1. Based on observational data, cumulative lifetime marijuana exposure was associated with worse performance on verbal memory testing, but not processing speed or executive function testing.
2. Verbal memory worsened in a dose-dependent manner, with a step-wise decrease in memory for each additional 5 marijuana-years of exposure (1825 days of use).
Evidence Rating Level: 2 (Good)
Study Rundown: Marijuana use is common amongst the American adolescent and young adult population, but evidence on long-term health outcomes is currently lacking. The described study used data from a cohort of young adults aged 18 to 30 with a 25-year follow-up. Survey data from the cohort was used to assess for marijuana and other drug exposure, as well as other psychiatric comorbidities, and cardiovascular risk factors. Cognition was formally assessed at 25-year follow up using examinations of verbal memory, processing speed, and executive function.
The results of the study showed that prior exposure to marijuana was associated with decreased performance on verbal memory testing, but not processing speed or executive function testing. Additionally, verbal memory worsened in a dose-dependent manner, with a step-wise decrease in memory for each additional 5 marijuana-years of exposure (1825 days of use). The strengths of the study included a large cohort size, long follow-up, and data on possibly confounding comorbid conditions and demographics. Limitations of the study included reliance on self-reported exposures, using different tests to interpret cognitive function at the beginning compared to the end of the observational period, and only evaluating cognitive function at one follow up time period rather than at regular intervals.
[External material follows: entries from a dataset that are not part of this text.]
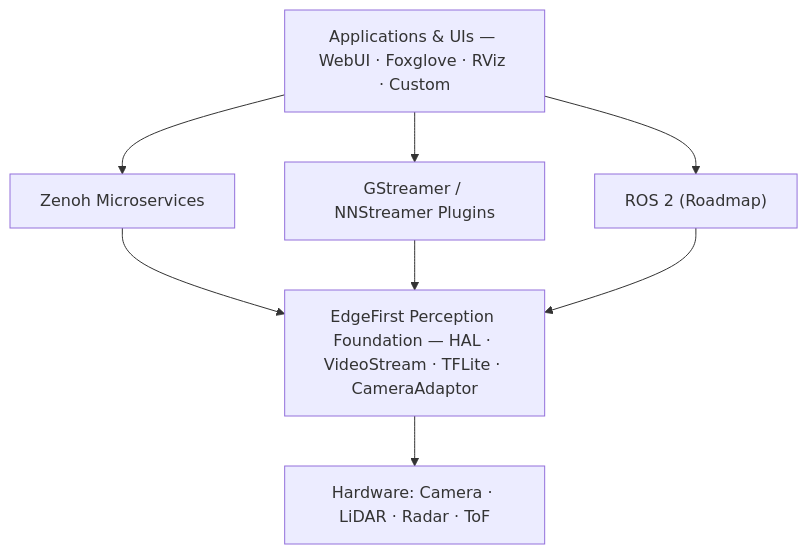
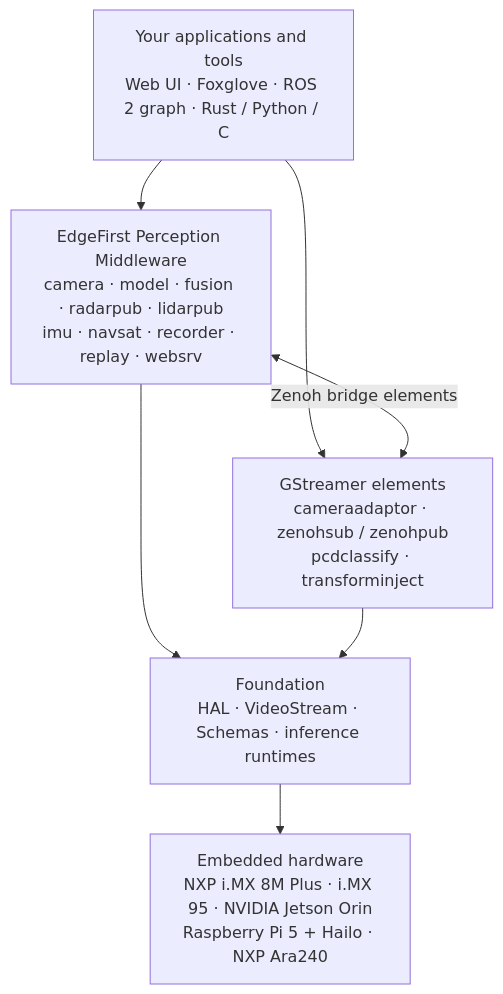
The first of 2 diagrams in profile/README.md (EdgeFirstAI/.github), drawn with Mermaid before and after one commit. The commit also changed other lines of this file and 10 other files, not shown here.

````diff
--- a/profile/README.md
+++ b/profile/README.md
@@ -32,13 +32,18 @@
 ```mermaid
-graph TB
-    apps["Applications & UIs — WebUI · Foxglove · RViz · Custom"]
-    zenoh["Zenoh Microservices"]
-    gstreamer["GStreamer / NNStreamer Plugins"]
-    ros2["ROS 2 (Roadmap)"]
-    foundation["EdgeFirst Perception Foundation — HAL · VideoStream · TFLite · CameraAdaptor"]
-    hardware["Hardware: Camera · LiDAR · Radar · ToF"]
+flowchart TB
+    apps["Your applications and tools<br/>Web UI · Foxglove · ROS 2 graph · Rust / Python / C"]
 
-    apps --> zenoh & gstreamer & ros2
-    zenoh & gstreamer & ros2 --> foundation
-    foundation --> hardware
+    zenoh["EdgeFirst Perception Middleware<br/>camera · model · fusion · radarpub · lidarpub<br/>imu · navsat · recorder · replay · websrv"]
+    gst["GStreamer elements<br/>cameraadaptor · zenohsub / zenohpub<br/>pcdclassify · transforminject"]
+
+    found["Foundation<br/>HAL · VideoStream · Schemas · inference runtimes"]
+
+    hw["Embedded hardware<br/>NXP i.MX 8M Plus · i.MX 95 · NVIDIA Jetson Orin<br/>Raspberry Pi 5 + Hailo · NXP Ara240"]
+
+    apps --> zenoh
+    apps --> gst
+    zenoh <-->|Zenoh bridge elements| gst
+    zenoh --> found
+    gst --> found
+    found --> hw
 ```
````
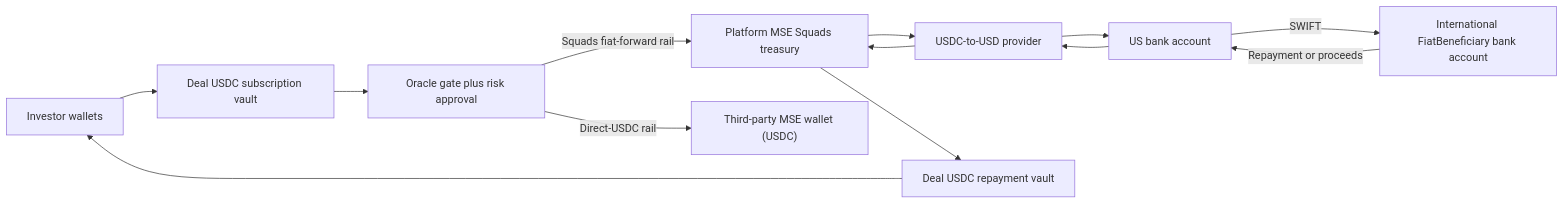
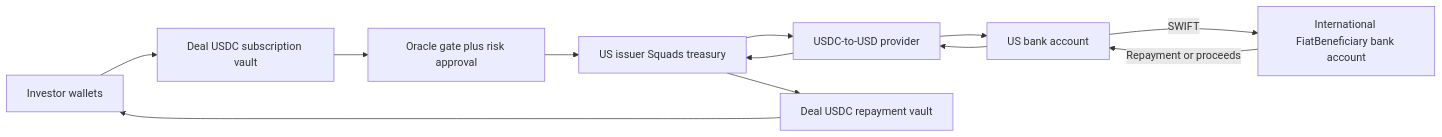
One commit to Asrat77/pod-rwa-tokenization changed the diagram in docs/rwa/ARCHITECTURE.md. Above: the diagram before and after it, drawn with Mermaid. The commit also changed other lines of this file and 22 other files, not shown here.

Commit message:
fix(rwa): enforce issuer treasury rail in v1

````diff
--- a/docs/rwa/ARCHITECTURE.md
+++ b/docs/rwa/ARCHITECTURE.md
@@ -33,16 +34,14 @@
 ```mermaid
 flowchart LR
     I["Investor wallets"] --> S["Deal USDC subscription vault"]
     S --> G["Oracle gate plus risk approval"]
-    G -->|Squads fiat-forward rail| T["Platform MSE Squads treasury"]
+    G --> T["US issuer Squads treasury"]
     T --> C["USDC-to-USD provider"]
     C --> B["US bank account"]
     B -->|SWIFT| F["International FiatBeneficiary bank account"]
-    G -->|Direct-USDC rail| D["Third-party MSE wallet (USDC)"]
-
     F -->|Repayment or proceeds| B
     B --> C
     C --> T
     T --> R["Deal USDC repayment vault"]
     R --> I
 ```
````
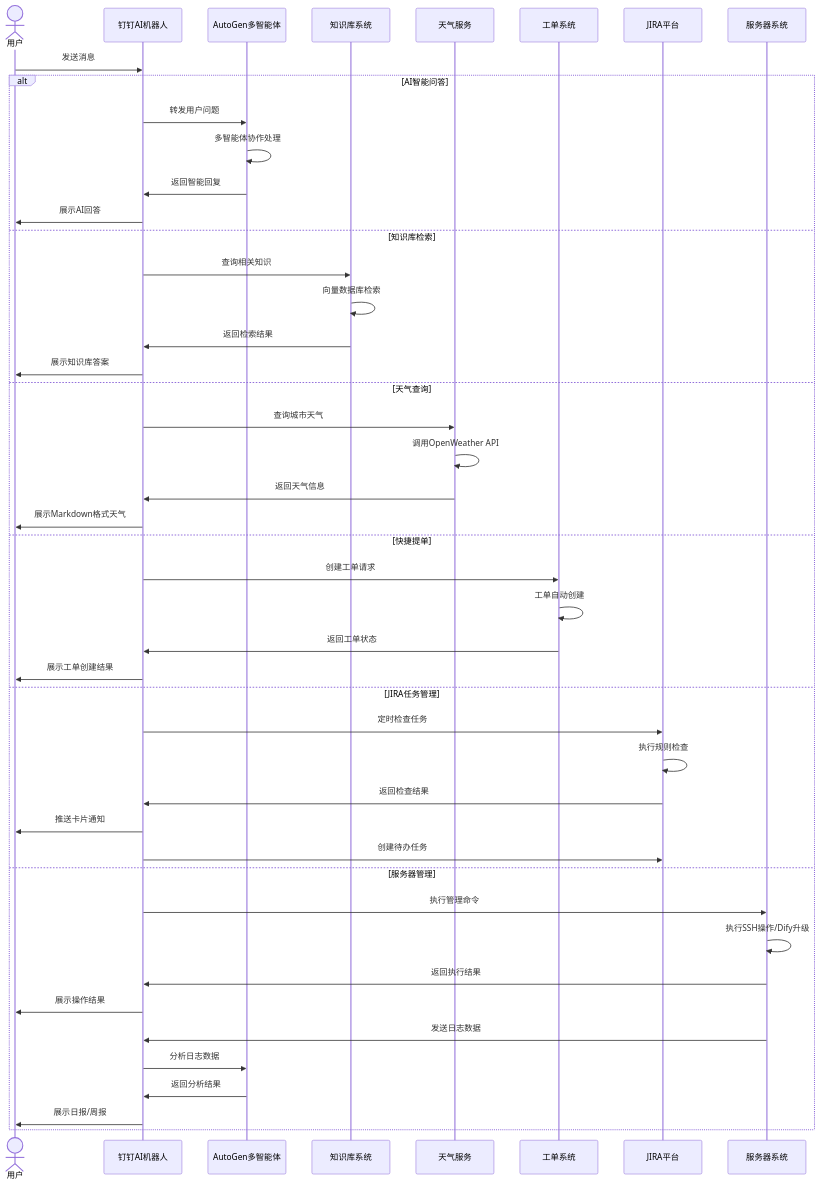
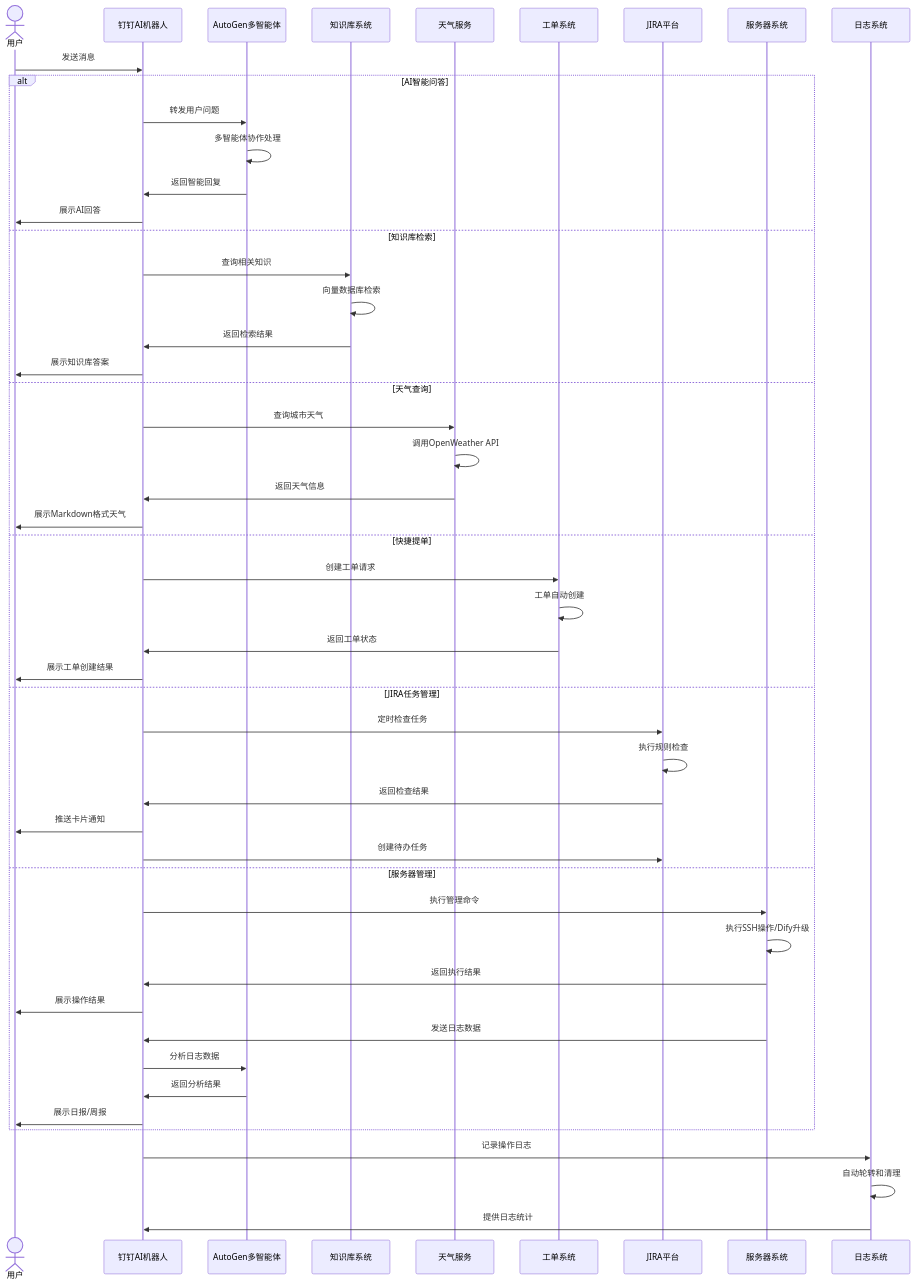
Before and after one commit to DellDi/dingtalk-ai-robot: the first of 2 diagrams in README.md, drawn with Mermaid. The commit also changed other lines of this file and 10 other files, not shown here.

````diff
--- a/README.md
+++ b/README.md
@@ -9,61 +9,67 @@
 ```mermaid
 sequenceDiagram
     actor User as 用户
     participant Bot as 钉钉AI机器人
     participant AI as AutoGen多智能体
     participant KB as 知识库系统
     participant Weather as 天气服务
     participant Ticket as 工单系统
     participant JIRA as JIRA平台
     participant Server as 服务器系统
+    participant Logger as 日志系统
 
     User->>Bot: 发送消息
 
     %% AI智能问答流程
     alt AI智能问答
         Bot->>AI: 转发用户问题
         AI->>AI: 多智能体协作处理
         AI->>Bot: 返回智能回复
         Bot->>User: 展示AI回答
 
     %% 知识库检索流程
     else 知识库检索
         Bot->>KB: 查询相关知识
         KB->>KB: 向量数据库检索
         KB->>Bot: 返回检索结果
         Bot->>User: 展示知识库答案
 
     %% 天气查询流程
     else 天气查询
         Bot->>Weather: 查询城市天气
         Weather->>Weather: 调用OpenWeather API
         Weather->>Bot: 返回天气信息
         Bot->>User: 展示Markdown格式天气
 
     %% 快捷提单流程
     else 快捷提单
         Bot->>Ticket: 创建工单请求
         Ticket->>Ticket: 工单自动创建
         Ticket->>Bot: 返回工单状态
         Bot->>User: 展示工单创建结果
 
     %% JIRA任务管理流程
     else JIRA任务管理
         Bot->>JIRA: 定时检查任务
         JIRA->>JIRA: 执行规则检查
         JIRA->>Bot: 返回检查结果
         Bot->>User: 推送卡片通知
         Bot->>JIRA: 创建待办任务
 
     %% 服务器管理流程
     else 服务器管理
         Bot->>Server: 执行管理命令
         Server->>Server: 执行SSH操作/Dify升级
         Server->>Bot: 返回执行结果
         Bot->>User: 展示操作结果
         Server->>Bot: 发送日志数据
         Bot->>AI: 分析日志数据
         AI->>Bot: 返回分析结果
         Bot->>User: 展示日报/周报
     end
+
+    %% 日志记录流程
+    Bot->>Logger: 记录操作日志
+    Logger->>Logger: 自动轮转和清理
+    Logger->>Bot: 提供日志统计
 ```
````
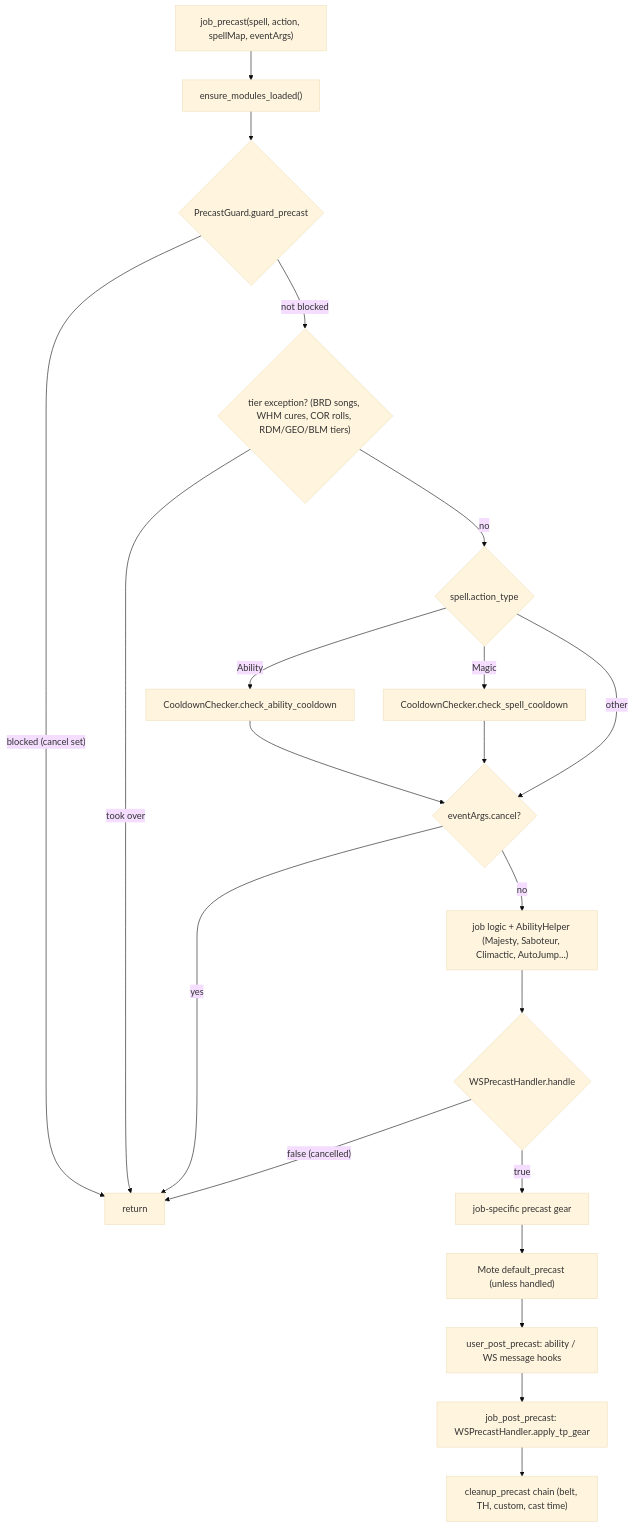
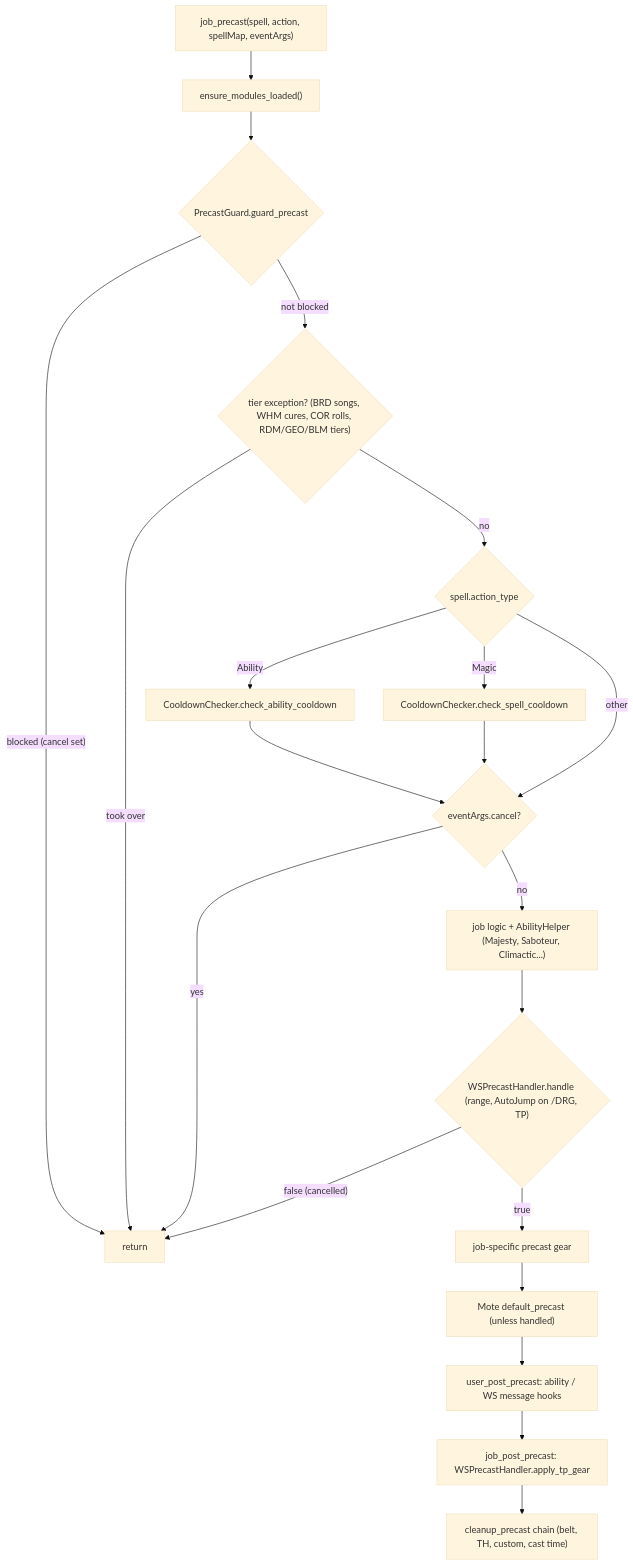
One commit to ejouanchicot/Gearswap changed the first of 3 diagrams in docs/dev/systems/precast-pipeline.md. Above: the diagram before and after it, drawn with Mermaid (base theme). The commit also changed other lines of this file and 90 other files, not shown here.

First line of the commit message:
docs: _common, WHERE-IS-WHAT.txt, smartbuff and Jump Auto on every job

````diff
--- a/docs/dev/systems/precast-pipeline.md
+++ b/docs/dev/systems/precast-pipeline.md
@@ -173,23 +173,23 @@
 ```mermaid
 flowchart TD
     A["job_precast(spell, action, spellMap, eventArgs)"] --> B["ensure_modules_loaded()"]
     B --> C{"PrecastGuard.guard_precast"}
     C -- "blocked (cancel set)" --> X["return"]
     C -- "not blocked" --> T{"tier exception? (BRD songs, WHM cures, COR rolls, RDM/GEO/BLM tiers)"}
     T -- "took over" --> X
     T -- "no" --> D{"spell.action_type"}
     D -- "Ability" --> E["CooldownChecker.check_ability_cooldown"]
     D -- "Magic" --> F["CooldownChecker.check_spell_cooldown"]
     E --> G{"eventArgs.cancel?"}
     F --> G
     D -- "other" --> G
     G -- yes --> X
-    G -- no --> H["job logic + AbilityHelper (Majesty, Saboteur, Climactic, AutoJump...)"]
-    H --> I{"WSPrecastHandler.handle"}
+    G -- no --> H["job logic + AbilityHelper (Majesty, Saboteur, Climactic...)"]
+    H --> I{"WSPrecastHandler.handle (range, AutoJump on /DRG, TP)"}
     I -- "false (cancelled)" --> X
     I -- "true" --> J["job-specific precast gear"]
     J --> K["Mote default_precast (unless handled)"]
     K --> L["user_post_precast: ability / WS message hooks"]
     L --> M["job_post_precast: WSPrecastHandler.apply_tp_gear"]
     M --> N["cleanup_precast chain (belt, TH, custom, cast time)"]
 ```
````
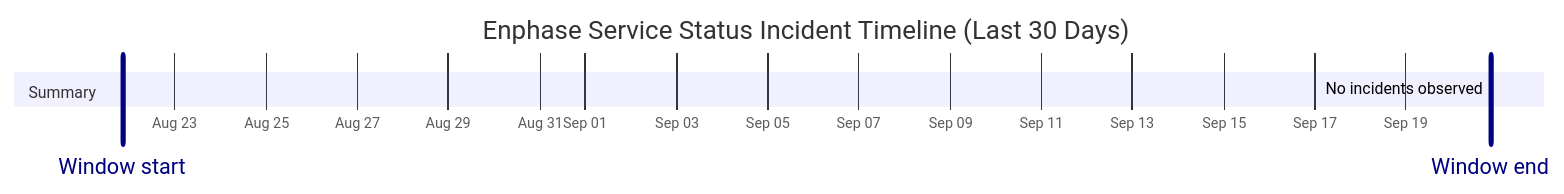
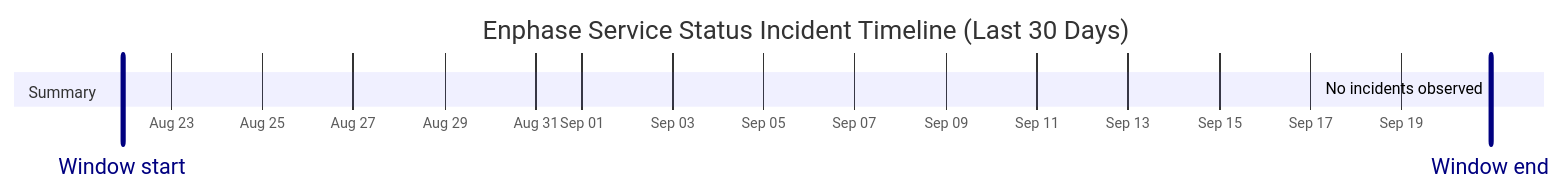
The diagram in wiki/Service-Status-History.md (barneyonline/ha-enphase-energy), drawn with Mermaid before and after one commit. The commit also changed other lines of this file and 3 other files, not shown here.

````diff
--- a/wiki/Service-Status-History.md
+++ b/wiki/Service-Status-History.md
@@ -14,10 +14,10 @@
 ```mermaid
 gantt
     title Enphase Service Status Incident Timeline (Last 30 Days)
     dateFormat  YYYY-MM-DDTHH:mm:ss
     axisFormat  %b %d
-    Window start :vert, window-start, 2026-08-21T20:20:57, 0ms
-    Window end :vert, window-end, 2026-09-20T20:20:57, 0ms
+    Window start :vert, window-start, 2026-08-21T22:36:13, 0ms
+    Window end :vert, window-end, 2026-09-20T22:36:13, 0ms
     section Summary
-    No incidents observed :done, 2026-09-20T20:20:57, 1m
+    No incidents observed :done, 2026-09-20T22:36:13, 1m
 ```
````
In-Depth [prospective cohort]: This study used data from the Coronary Artery Risk Development in Young Adults (CARDIA) cohort, which comprised of 5115 adults aged 18 to 30 from March 25, 1985 to June 7, 1986. The CARDIA cohort was followed up at 2, 5, 7, 10, 15, 20, and 25 years with assessment of cardiovascular risk factors, drug and alcohol use, physical activity, and psychiatric disorders. A total of 3385 patients were followed for 25 years, of which 84.3% reported prior marijuana exposure. Initial cognitive function was assessed at 2-years using a “mirror star tracing test” and at 25-years using three different formal assessments of verbal memory, processing speed, and executive function.
After excluding participants with current marijuana use or self reported history of schizophrenia, linear regression analysis was performed. Lifetime exposure to marijuana was associated with decreased performance on verbal memory testing (p = 0.02). Association was dependent on time of marijuana exposure: every 5 marijuana-years decreased performance by 0.13 (95%CI -0.24 to -0.02) standardized units. After controlling for possible confounders, no significant association was identified between past marijuana use and changes in executive function or processing speed.
©2016 2 Minute Medicine, Inc. All rights reserved. No works may be reproduced without expressed written consent from 2 Minute Medicine, Inc. Inquire about licensing here. No article should be construed as medical advice and is not intended as such by the authors or by 2 Minute Medicine, Inc.